Task to carry out:
Every record must be copied out exactly.

----------

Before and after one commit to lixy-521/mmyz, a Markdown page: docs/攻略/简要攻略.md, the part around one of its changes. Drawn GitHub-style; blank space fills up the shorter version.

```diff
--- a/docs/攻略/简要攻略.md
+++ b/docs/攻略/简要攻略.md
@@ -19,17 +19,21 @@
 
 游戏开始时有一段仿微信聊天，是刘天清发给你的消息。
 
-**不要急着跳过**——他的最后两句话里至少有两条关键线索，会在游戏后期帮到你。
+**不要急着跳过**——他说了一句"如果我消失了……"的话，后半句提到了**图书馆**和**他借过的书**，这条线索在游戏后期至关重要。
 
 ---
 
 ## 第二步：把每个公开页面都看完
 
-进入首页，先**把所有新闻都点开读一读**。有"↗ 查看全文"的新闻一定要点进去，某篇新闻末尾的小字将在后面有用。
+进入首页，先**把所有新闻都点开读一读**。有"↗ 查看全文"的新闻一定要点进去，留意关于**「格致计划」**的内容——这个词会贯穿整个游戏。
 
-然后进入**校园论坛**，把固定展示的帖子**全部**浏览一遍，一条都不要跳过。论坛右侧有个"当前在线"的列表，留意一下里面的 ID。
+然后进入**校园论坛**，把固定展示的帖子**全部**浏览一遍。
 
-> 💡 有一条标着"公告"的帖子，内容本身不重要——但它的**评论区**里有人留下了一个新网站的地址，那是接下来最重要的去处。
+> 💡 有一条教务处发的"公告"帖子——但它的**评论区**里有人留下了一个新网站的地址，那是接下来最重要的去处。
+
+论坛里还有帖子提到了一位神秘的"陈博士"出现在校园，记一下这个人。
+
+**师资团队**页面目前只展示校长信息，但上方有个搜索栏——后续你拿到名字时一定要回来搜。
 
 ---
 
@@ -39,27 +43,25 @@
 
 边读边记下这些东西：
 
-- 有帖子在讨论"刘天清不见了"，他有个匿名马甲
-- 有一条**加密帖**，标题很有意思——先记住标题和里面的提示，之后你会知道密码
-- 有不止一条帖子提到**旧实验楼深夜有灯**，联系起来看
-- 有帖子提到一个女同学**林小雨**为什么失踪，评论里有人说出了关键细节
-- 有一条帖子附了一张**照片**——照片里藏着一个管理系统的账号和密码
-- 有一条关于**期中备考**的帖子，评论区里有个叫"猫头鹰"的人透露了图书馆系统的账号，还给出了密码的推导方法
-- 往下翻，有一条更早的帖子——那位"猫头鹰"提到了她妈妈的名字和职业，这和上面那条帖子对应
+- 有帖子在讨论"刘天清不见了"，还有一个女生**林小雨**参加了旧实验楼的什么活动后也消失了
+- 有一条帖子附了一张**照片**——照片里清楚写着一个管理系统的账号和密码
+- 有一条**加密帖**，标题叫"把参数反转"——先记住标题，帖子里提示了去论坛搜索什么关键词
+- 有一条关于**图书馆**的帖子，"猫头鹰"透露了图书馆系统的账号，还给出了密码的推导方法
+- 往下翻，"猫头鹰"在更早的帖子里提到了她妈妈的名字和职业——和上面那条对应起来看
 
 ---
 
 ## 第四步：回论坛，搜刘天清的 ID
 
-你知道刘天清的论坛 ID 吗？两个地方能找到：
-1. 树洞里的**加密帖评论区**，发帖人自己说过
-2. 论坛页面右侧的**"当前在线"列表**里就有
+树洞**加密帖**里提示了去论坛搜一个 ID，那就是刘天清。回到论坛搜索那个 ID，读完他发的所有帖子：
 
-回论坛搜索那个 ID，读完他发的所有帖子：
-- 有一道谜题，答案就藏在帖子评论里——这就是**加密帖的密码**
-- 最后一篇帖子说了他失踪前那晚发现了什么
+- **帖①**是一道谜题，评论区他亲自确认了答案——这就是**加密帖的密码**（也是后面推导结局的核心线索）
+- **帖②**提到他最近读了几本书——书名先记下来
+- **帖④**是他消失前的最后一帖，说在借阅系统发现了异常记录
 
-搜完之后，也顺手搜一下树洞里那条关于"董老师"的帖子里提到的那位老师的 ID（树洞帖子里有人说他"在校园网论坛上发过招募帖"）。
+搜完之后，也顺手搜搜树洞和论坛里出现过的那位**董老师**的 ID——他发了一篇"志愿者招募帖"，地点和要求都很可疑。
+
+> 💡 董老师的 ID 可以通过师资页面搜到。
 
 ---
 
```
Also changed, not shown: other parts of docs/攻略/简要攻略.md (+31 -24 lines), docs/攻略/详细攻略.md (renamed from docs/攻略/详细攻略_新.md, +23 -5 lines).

----------

Solution to this exercise:
Before and after one commit to lixy-521/mmyz, a Markdown page: docs/攻略/简要攻略.md, the part around one of its changes. Drawn GitHub-style; blank space fills up the shorter version.

```diff
--- a/docs/攻略/简要攻略.md
+++ b/docs/攻略/简要攻略.md
@@ -19,17 +19,21 @@
 
 游戏开始时有一段仿微信聊天，是刘天清发给你的消息。
 
-**不要急着跳过**——他的最后两句话里至少有两条关键线索，会在游戏后期帮到你。
+**不要急着跳过**——他说了一句"如果我消失了……"的话，后半句提到了**图书馆**和**他借过的书**，这条线索在游戏后期至关重要。
 
 ---
 
 ## 第二步：把每个公开页面都看完
 
-进入首页，先**把所有新闻都点开读一读**。有"↗ 查看全文"的新闻一定要点进去，某篇新闻末尾的小字将在后面有用。
+进入首页，先**把所有新闻都点开读一读**。有"↗ 查看全文"的新闻一定要点进去，留意关于**「格致计划」**的内容——这个词会贯穿整个游戏。
 
-然后进入**校园论坛**，把固定展示的帖子**全部**浏览一遍，一条都不要跳过。论坛右侧有个"当前在线"的列表，留意一下里面的 ID。
+然后进入**校园论坛**，把固定展示的帖子**全部**浏览一遍。
 
-> 💡 有一条标着"公告"的帖子，内容本身不重要——但它的**评论区**里有人留下了一个新网站的地址，那是接下来最重要的去处。
+> 💡 有一条教务处发的"公告"帖子——但它的**评论区**里有人留下了一个新网站的地址，那是接下来最重要的去处。
+
+论坛里还有帖子提到了一位神秘的"陈博士"出现在校园，记一下这个人。
+
+**师资团队**页面目前只展示校长信息，但上方有个搜索栏——后续你拿到名字时一定要回来搜。
 
 ---
 
@@ -39,27 +43,25 @@
 
 边读边记下这些东西：
 
-- 有帖子在讨论"刘天清不见了"，他有个匿名马甲
-- 有一条**加密帖**，标题很有意思——先记住标题和里面的提示，之后你会知道密码
-- 有不止一条帖子提到**旧实验楼深夜有灯**，联系起来看
-- 有帖子提到一个女同学**林小雨**为什么失踪，评论里有人说出了关键细节
-- 有一条帖子附了一张**照片**——照片里藏着一个管理系统的账号和密码
-- 有一条关于**期中备考**的帖子，评论区里有个叫"猫头鹰"的人透露了图书馆系统的账号，还给出了密码的推导方法
-- 往下翻，有一条更早的帖子——那位"猫头鹰"提到了她妈妈的名字和职业，这和上面那条帖子对应
+- 有帖子在讨论"刘天清不见了"，还有一个女生**林小雨**参加了旧实验楼的什么活动后也消失了
+- 有一条帖子附了一张**照片**——照片里清楚写着一个管理系统的账号和密码
+- 有一条**加密帖**，标题叫"把参数反转"——先记住标题，帖子里提示了去论坛搜索什么关键词
+- 有一条关于**图书馆**的帖子，"猫头鹰"透露了图书馆系统的账号，还给出了密码的推导方法
+- 往下翻，"猫头鹰"在更早的帖子里提到了她妈妈的名字和职业——和上面那条对应起来看
 
 ---
 
 ## 第四步：回论坛，搜刘天清的 ID
 
-你知道刘天清的论坛 ID 吗？两个地方能找到：
-1. 树洞里的**加密帖评论区**，发帖人自己说过
-2. 论坛页面右侧的**"当前在线"列表**里就有
+树洞**加密帖**里提示了去论坛搜一个 ID，那就是刘天清。回到论坛搜索那个 ID，读完他发的所有帖子：
 
-回论坛搜索那个 ID，读完他发的所有帖子：
-- 有一道谜题，答案就藏在帖子评论里——这就是**加密帖的密码**
-- 最后一篇帖子说了他失踪前那晚发现了什么
+- **帖①**是一道谜题，评论区他亲自确认了答案——这就是**加密帖的密码**（也是后面推导结局的核心线索）
+- **帖②**提到他最近读了几本书——书名先记下来
+- **帖④**是他消失前的最后一帖，说在借阅系统发现了异常记录
 
-搜完之后，也顺手搜一下树洞里那条关于"董老师"的帖子里提到的那位老师的 ID（树洞帖子里有人说他"在校园网论坛上发过招募帖"）。
+搜完之后，也顺手搜搜树洞和论坛里出现过的那位**董老师**的 ID——他发了一篇"志愿者招募帖"，地点和要求都很可疑。
+
+> 💡 董老师的 ID 可以通过师资页面搜到。
 
 ---
 
```
Also changed, not shown: other parts of docs/攻略/简要攻略.md (+31 -24 lines), docs/攻略/详细攻略.md (renamed from docs/攻略/详细攻略_新.md, +23 -5 lines).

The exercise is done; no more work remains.